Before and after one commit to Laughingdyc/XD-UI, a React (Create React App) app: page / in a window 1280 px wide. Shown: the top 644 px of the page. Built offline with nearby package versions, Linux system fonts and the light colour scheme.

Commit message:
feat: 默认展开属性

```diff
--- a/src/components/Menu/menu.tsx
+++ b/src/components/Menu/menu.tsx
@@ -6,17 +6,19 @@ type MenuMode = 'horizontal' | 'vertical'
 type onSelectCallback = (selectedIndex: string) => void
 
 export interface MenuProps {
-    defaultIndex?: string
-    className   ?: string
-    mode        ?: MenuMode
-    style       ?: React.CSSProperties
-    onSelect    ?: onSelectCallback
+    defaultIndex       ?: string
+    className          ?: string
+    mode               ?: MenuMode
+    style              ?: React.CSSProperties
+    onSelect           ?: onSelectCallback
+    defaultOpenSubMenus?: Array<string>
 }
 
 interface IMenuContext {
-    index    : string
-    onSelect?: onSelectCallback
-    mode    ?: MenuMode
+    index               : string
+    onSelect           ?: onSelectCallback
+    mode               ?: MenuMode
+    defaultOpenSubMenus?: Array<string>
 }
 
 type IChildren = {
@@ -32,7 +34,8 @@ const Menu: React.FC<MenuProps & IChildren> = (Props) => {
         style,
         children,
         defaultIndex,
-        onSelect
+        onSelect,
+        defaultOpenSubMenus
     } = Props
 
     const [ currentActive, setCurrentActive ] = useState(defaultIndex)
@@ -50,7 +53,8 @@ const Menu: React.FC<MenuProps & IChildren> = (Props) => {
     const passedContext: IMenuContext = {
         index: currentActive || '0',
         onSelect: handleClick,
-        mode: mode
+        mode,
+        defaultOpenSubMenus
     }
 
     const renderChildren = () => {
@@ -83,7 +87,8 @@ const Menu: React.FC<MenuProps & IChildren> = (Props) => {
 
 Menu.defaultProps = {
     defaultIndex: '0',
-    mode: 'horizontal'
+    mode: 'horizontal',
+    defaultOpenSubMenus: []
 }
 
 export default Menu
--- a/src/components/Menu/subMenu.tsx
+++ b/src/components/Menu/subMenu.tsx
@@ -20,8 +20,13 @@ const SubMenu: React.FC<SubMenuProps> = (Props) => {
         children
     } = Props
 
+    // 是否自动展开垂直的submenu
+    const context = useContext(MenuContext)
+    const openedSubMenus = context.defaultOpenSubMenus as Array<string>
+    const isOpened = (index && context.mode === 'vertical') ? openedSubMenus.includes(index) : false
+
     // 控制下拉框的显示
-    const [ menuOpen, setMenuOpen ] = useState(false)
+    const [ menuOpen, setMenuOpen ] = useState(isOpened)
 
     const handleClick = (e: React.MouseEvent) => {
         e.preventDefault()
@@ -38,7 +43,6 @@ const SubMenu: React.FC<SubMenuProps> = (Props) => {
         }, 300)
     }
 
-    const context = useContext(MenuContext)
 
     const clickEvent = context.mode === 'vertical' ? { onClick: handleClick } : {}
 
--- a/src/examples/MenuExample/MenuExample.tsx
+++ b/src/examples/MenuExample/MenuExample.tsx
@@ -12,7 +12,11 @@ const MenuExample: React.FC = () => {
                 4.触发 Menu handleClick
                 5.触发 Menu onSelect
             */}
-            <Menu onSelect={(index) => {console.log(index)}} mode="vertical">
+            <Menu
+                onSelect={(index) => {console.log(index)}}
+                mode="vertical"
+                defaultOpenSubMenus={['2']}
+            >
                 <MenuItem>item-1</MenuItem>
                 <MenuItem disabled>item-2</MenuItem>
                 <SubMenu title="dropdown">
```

------------------------

What is needed: Within the material, find all lines that hold the word "string" and show them.

Solution to this task:
 type onSelectCallback = (selectedIndex: string) => void
-    defaultIndex?: string
-    className   ?: string
+    defaultIndex       ?: string
+    className          ?: string
+    defaultOpenSubMenus?: Array<string>
-    index    : string
+    index               : string
+    defaultOpenSubMenus?: Array<string>
+    const openedSubMenus = context.defaultOpenSubMenus as Array<string>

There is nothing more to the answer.